Reading Hemingway I would say, never.

The novel’s central character is Robert Jordan, who in an earlier life taught Spanish at an American university.  Now like many other idealistic young men in the 1930s, he has joined the International Brigade of volunteers fighting the fascists in the Spanish Civil War.  He has gone behind enemy lines to help a partisan band of republican Spanish.  Finding a situation that is not exactly black and white, he reflects on how hard it is to find unity amongst people:

“Of course they turned on you.  They turned on you often, but they always turned on everyone.  They turned on themselves.  If you had three together two would unite against one, and then the two would start to betray each other.”

That is the reality of people living together.  There is no final cohesive unit of humanity.  People chase after a secure sense of identity when such a thing does not exist.

The book pulls apart all the usual ways people consider themselves to be together.  National identity means nothing; comrades in a life or death struggle seem just as likely to shoot each other, as they are to shoot at the enemy.  Even an individual seems divided.  Robert Jordan has many arguments with himself.  But set against all this are moments which can only be described as transcendent in the unity they describe. These blissful interludes involve a love affair between Robert Jordan and Marie, a young woman the partisan band have rescued from fascist captors during a raid on a train.  The pressure of the situation drives these two together, so that in them we see the other side of the coin. Unity can exist in division.

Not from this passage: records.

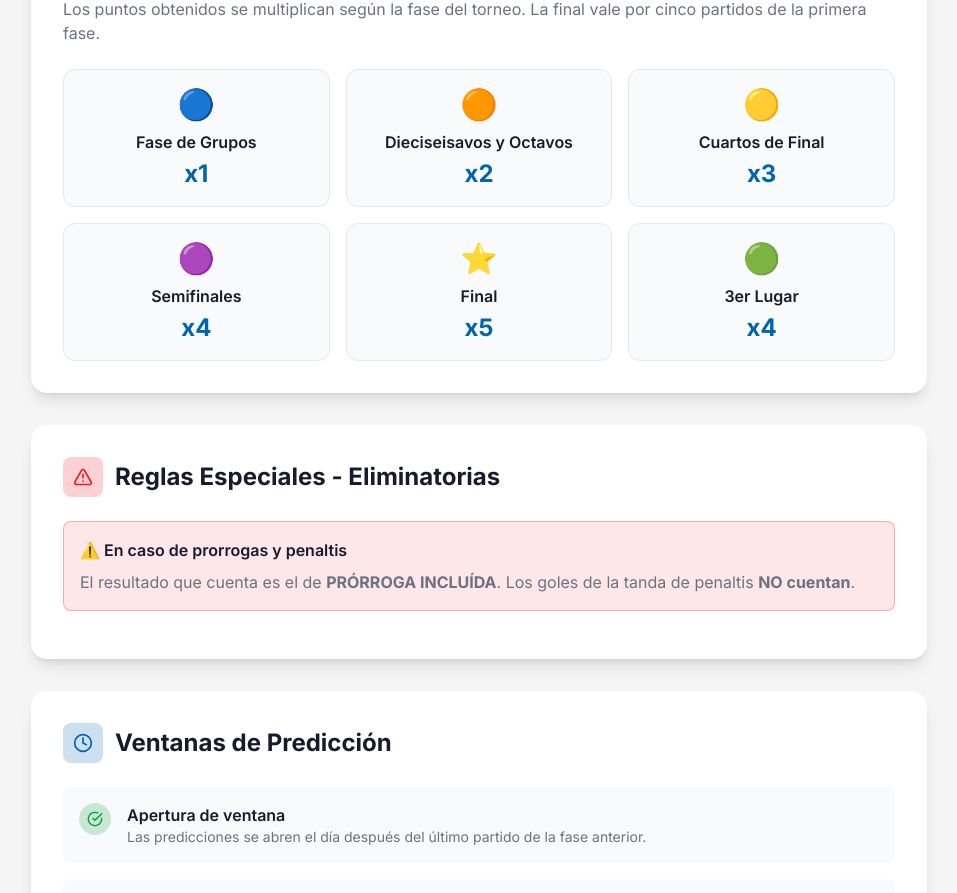
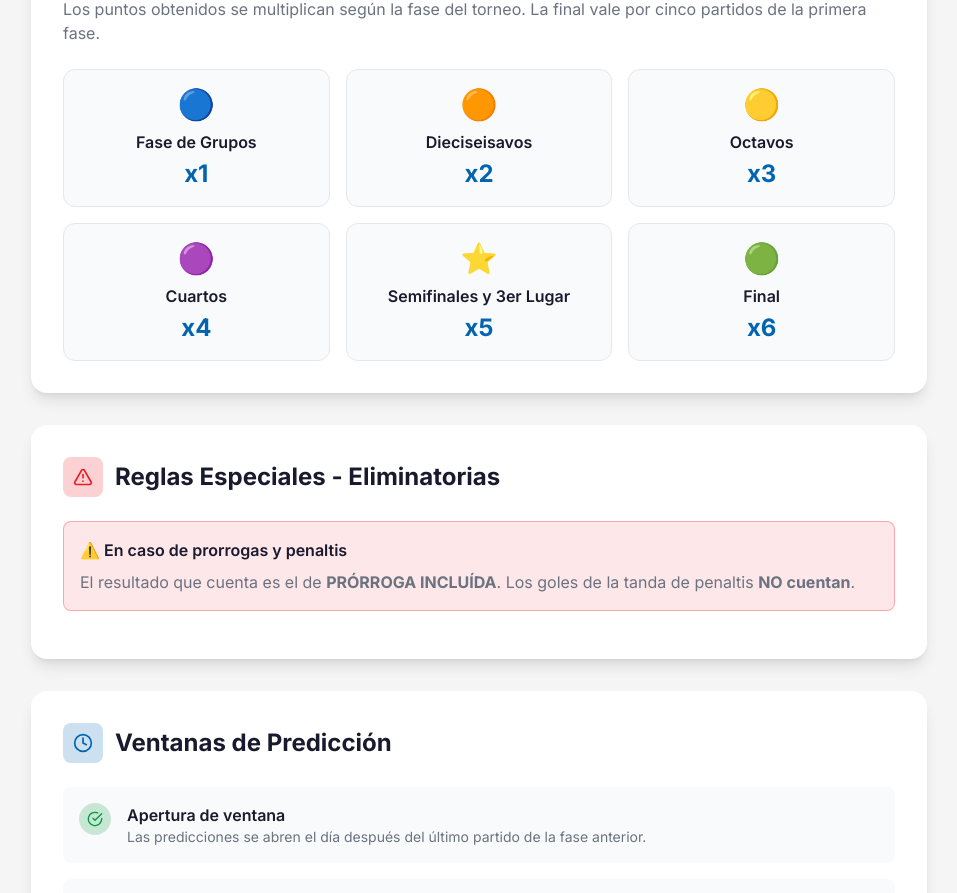
Before and after one commit to pamagent44/Mundial26-V, a Next.js app: page /reglas in a window 1280 px wide. Shown: the part 1138-2031 px from the top of the page, without its empty margins (161-1118 px from the left). Built offline with nearby package versions, Linux system fonts and the light colour scheme.

Commit message:
Update page.tsx

```diff
--- a/src/app/reglas/page.tsx
+++ b/src/app/reglas/page.tsx
@@ -142,11 +142,11 @@ export default function RulesPage() {
               <div className="grid grid-cols-2 md:grid-cols-3 gap-4">
                 {[
                   { phase: 'Fase de Grupos', multiplier: 1, icon: '🔵' },
-                  { phase: 'Dieciseisavos y Octavos', multiplier: 2, icon: '🟠' }, // ← CAMBIADO: 'Octavos de Final' por 'Dieciseisavos y Octavos'
-                  { phase: 'Cuartos de Final', multiplier: 3, icon: '🟡' },
-                  { phase: 'Semifinales', multiplier: 4, icon: '🟣' },
-                  { phase: 'Final', multiplier: 5, icon: '⭐' },
-                  { phase: '3er Lugar', multiplier: 4, icon: '🟢' },
+                  { phase: 'Dieciseisavos', multiplier: 2, icon: '🟠' },
+                  { phase: 'Octavos', multiplier: 3, icon: '🟡' },
+                  { phase: 'Cuartos', multiplier: 4, icon: '🟣' },
+                  { phase: 'Semifinales y 3er Lugar', multiplier: 5, icon: '⭐' },
+                  { phase: 'Final', multiplier: 6, icon: '🟢' },
                 ].map((item) => (
                   <div key={item.phase} className="bg-gray-50 rounded-xl p-4 text-center border border-gray-200">
                     <div className="text-3xl mb-2">{item.icon}</div>
```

In a world that wants to divide itself in pursuit of identity, For Whom The Bell Tolls should be required reading.